2. Promote sustainable and equitable funding for security

Humanitarian organisations often struggle to obtain adequate funding to manage their security. In many cases, a lack of dedicated budget lines means that organisations don’t ask for security funding. In other cases, organisations don’t have the flexibility necessary to adapt to changes in the security context. It is encouraging that the FCDO has declared its willingness to fund humanitarian organisations’ demands for security. Through the IDS and humanitarian review, this commitment needs to be translated into specific parameters for policy, funding, and partnership contracts.

When it comes to national NGO partners, the FCDO must increase its investment in longer-term capacity-strengthening, preparedness, and local leadership. This will enable safer, locally-led crisis response. The UK has funded longer-term support to the capacity-strengthening of national NGOs through mechanisms like the LIFT Fund in Myanmar, for example. These kinds of mechanisms should be scaled-up, embedding support to safety and security within a more comprehensive, holistic approach to capacity strengthening.

3. Prioritise safe humanitarian access in diplomatic efforts

Over the past year, FCDO officials have raised issues, through diplomatic channels, concerning access and the protection issues of aid workers in crises such as in the Tigray and Myanmar. As part of these efforts, the UK must support humanitarians – including local NGOs - to bring their insights into relevant processes, such as FCDO country-specific policy dialogue or UN Security Council deliberations. The increased use of technology through Covid-19 enables dialogue between decision-making headquarters and the staff and partners of aid agencies. This needs to be systematised.

Another issue is the extent to which violence against aid workers generates consequences for the UK’s longer-term development cooperation with governments involved. In some contexts, violence perpetrated by states against their civilians (including attacks on aid workers and barriers to humanitarian access) have triggered donors to suspend longer-term development funding. Whilst this is contextual, the government could signal that persistent violations will trigger practical consequences; thereby backing up diplomatic demarches by ministers or envoys with action.

4. Address impunity for violence against aid workers

All too often, those committing violence against aid workers are never prosecuted for their crimes. This climate of impunity contributes to spiralling insecurity and lawlessness. It worsens the situation, not just for humanitarian agencies, but also for the population in the affected contexts. To ensure that perpetrators are convicted for their crimes and aid workers have access to justice, there needs to be more investment in and collaboration with international judiciary systems, national authorities, as well as the newly established Special Envoy for the Protection of the Humanitarian Space. Here, the UK government could also learn from its investment in efforts against impunity for conflict-related sexual violence. For example:

  • The lessons of prioritising a survivor centred approach to these efforts – with particular attention to the safety and protection of survivors.
  • The importance of having a broad coalition of donor governments and states, affected by crises, to support these efforts together.

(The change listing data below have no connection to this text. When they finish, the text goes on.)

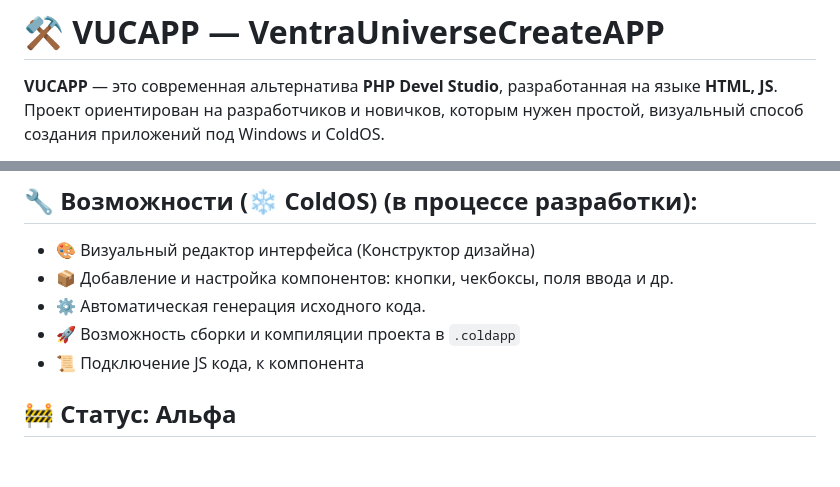
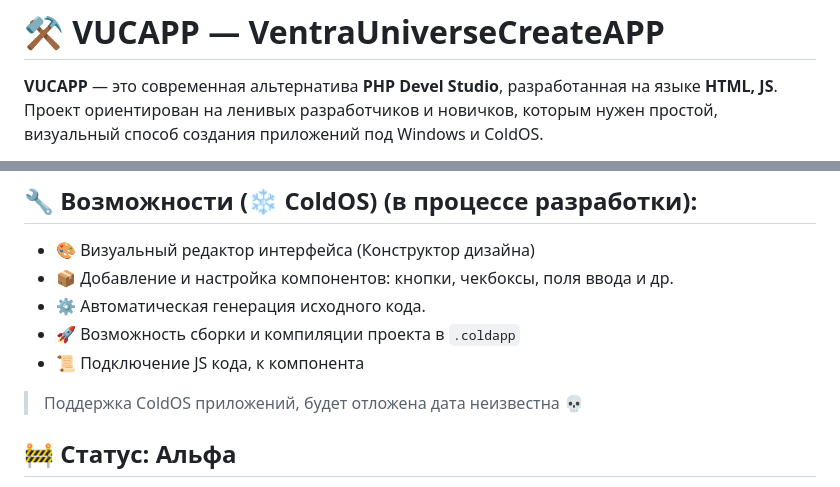
Before and after one commit to VentraU/VUCAPP, a Markdown page: README.md, 2 parts joined by grey strips. Rendered like a GitHub page; blank space fills up the shorter version.

```diff
--- a/README.md
+++ b/README.md
@@ -1,6 +1,6 @@
 # ⚒️ VUCAPP — VentraUniverseCreateAPP
 **VUCAPP** — это современная альтернатива **PHP Devel Studio**, разработанная на языке **HTML, JS**.
-Проект ориентирован на разработчиков и новичков, которым нужен простой, визуальный способ создания приложений под Windows и ColdOS.
+Проект ориентирован на ленивых разработчиков и новичков, которым нужен простой, визуальный способ создания приложений под Windows и ColdOS.
 
 <img width="1293" height="785" alt="image" src="https://github.com/user-attachments/assets/b74eb3cd-c727-42cf-94da-0b79f71f29dd" />
 <img width="1293" height="786" alt="image" src="https://github.com/user-attachments/assets/3e38fcd5-807e-4850-97f2-d7109d26df1c" />
@@ -22,6 +21,8 @@
 - ⚙️ Автоматическая генерация исходного кода.
 - 🚀 Возможность сборки и компиляции проекта в `.coldapp`
 - 📜 Подключение JS кода, к компонента
+
+> Поддержка ColdOS приложений, будет отложена дата неизвестна 💀
 
 ## 🚧 Статус: Альфа
 Приложение находится в активной разработке.
```
Also changed, not shown: other parts of README.md (+0 -1 lines).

The situation in Afghanistan, Tigray and Myanmar now show that the British government, the British public and British NGOs are committed to helping people around the world in times of crisis. However, it is in contexts where needs are greatest that aid workers face the most risks. As the government reviews its priorities for its international development and humanitarian policy, it must address the safety and security issues of those delivering assistance

About the author

Léa Moutard
GISF

Léa works as research advisor at GISF

Howard Mollett
CAFOD

Howard Mollett is head of humanitarian policy at CAFOD

Chiara
GISF

Chiara works as a research and communications assistant at GISF